The barber shop and butcher shop were original buildings from Borden and members of these 2 families donated the furnishings for these buildings. Turtle Lake School had been moved to the Borden school grounds and was used as an extra classroom until 1984. There is an area in the school that depicts a 1940's classroom, and an area that tells the story of Borden's Hospital/Health Center.
The Diefenbaker family homesteaded just a few miles north of Borden and a replica was built beside the Turtle Lake school. This house contains many items about John Diefenbaker and is furnished much as it would have been in the early 1900's.
The Masonic Lodge, situated next to the Diefenbaker house was given to the museum in 1996. It contains a collection of toys, a 10 ft replica of the Borden Bridge, as well as pictures from the Borden Masonic Lodge and Eastern Star. We now have 5 buildings in a row that tell the story of Borden's past.

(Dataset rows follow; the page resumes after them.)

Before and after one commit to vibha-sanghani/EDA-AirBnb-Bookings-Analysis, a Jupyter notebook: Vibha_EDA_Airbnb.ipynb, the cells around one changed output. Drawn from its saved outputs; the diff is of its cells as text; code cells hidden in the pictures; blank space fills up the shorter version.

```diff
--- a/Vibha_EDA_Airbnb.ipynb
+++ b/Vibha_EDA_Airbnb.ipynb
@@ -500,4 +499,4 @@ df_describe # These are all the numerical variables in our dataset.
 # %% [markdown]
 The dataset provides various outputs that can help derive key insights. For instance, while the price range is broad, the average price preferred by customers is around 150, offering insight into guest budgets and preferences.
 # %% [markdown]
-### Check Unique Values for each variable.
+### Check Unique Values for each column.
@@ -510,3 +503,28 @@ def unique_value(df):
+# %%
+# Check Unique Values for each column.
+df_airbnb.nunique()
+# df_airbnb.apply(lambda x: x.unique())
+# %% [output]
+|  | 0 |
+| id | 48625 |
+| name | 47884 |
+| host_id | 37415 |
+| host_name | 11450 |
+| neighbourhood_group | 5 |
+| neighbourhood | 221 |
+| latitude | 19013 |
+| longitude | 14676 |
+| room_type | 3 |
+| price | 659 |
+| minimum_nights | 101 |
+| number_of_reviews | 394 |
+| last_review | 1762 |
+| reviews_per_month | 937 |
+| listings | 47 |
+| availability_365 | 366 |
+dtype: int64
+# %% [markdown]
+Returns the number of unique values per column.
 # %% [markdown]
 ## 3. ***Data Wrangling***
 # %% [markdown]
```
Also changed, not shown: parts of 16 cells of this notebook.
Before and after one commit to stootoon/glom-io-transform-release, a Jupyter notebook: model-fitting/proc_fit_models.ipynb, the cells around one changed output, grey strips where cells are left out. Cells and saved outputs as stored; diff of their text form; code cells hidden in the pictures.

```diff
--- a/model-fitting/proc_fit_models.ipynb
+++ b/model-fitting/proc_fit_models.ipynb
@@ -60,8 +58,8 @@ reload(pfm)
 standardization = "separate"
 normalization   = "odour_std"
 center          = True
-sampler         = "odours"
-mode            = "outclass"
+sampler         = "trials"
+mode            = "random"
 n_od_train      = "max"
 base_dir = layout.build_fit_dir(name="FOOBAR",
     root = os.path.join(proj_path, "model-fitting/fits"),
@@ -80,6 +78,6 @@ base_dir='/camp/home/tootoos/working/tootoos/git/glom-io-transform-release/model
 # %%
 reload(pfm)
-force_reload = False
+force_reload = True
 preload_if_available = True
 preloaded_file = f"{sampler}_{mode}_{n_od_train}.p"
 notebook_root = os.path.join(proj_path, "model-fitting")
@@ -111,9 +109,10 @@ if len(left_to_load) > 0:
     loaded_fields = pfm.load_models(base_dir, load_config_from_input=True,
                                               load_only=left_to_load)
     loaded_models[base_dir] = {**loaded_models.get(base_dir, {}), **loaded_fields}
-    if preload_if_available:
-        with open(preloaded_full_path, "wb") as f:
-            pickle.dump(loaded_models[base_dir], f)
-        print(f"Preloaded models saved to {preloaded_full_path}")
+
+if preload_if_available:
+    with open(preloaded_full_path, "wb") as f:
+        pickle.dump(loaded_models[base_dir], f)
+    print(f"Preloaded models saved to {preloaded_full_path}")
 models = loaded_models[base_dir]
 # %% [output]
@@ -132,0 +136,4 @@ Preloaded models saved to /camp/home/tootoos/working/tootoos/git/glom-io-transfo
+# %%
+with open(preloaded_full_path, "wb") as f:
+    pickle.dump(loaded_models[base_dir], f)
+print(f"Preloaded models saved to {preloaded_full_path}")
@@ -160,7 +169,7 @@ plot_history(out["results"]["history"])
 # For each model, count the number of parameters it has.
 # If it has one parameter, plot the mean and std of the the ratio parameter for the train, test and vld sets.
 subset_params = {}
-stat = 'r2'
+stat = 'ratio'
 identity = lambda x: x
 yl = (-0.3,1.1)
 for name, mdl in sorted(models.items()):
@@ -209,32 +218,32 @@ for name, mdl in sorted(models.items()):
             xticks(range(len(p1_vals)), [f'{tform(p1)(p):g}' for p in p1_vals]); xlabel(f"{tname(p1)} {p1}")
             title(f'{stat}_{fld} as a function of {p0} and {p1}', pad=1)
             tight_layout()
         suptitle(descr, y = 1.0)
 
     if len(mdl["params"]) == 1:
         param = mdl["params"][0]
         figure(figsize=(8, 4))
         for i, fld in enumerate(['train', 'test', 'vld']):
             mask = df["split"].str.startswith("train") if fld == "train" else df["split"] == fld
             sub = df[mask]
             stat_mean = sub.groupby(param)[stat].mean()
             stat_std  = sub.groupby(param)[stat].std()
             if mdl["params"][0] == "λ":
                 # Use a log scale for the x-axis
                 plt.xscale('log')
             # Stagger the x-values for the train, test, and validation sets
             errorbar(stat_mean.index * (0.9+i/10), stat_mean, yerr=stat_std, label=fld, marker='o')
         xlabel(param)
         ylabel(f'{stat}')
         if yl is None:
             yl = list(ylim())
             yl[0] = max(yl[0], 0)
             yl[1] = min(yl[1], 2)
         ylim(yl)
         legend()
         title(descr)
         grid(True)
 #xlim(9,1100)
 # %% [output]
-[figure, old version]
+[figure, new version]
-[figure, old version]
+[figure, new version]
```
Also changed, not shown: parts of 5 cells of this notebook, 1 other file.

The Borden Museum maintains historical records and photos of the area. This is just one of the many photos in their collection. Photo of Smith & McQuarrie General Merchants in the early 1900's. It then became Foster's Store which we now have a display for in the museum.
The Borden Museum is situated on Main Street. Our displays trace the development of an agricultural community since 1900. Special features include an original rural one-room school circa 1925, a replica of the Diefenbaker homestead house, an original barber shop, an original butcher shop both dating back to the 1920's, and a 1950's Masonic Lodge building. This year there will be a new display in the gallery area, featuring a handmade replica of "The Wensley Farm before Power", as well as other items from that time period. Suggested tour time is 2 - 2.5 hours. There is no charge.
Please listen to the following podcast by Canadian History Ehx for a brief telling of Borden's history:
Karen Kerr 306-997-5600 to book a tour date.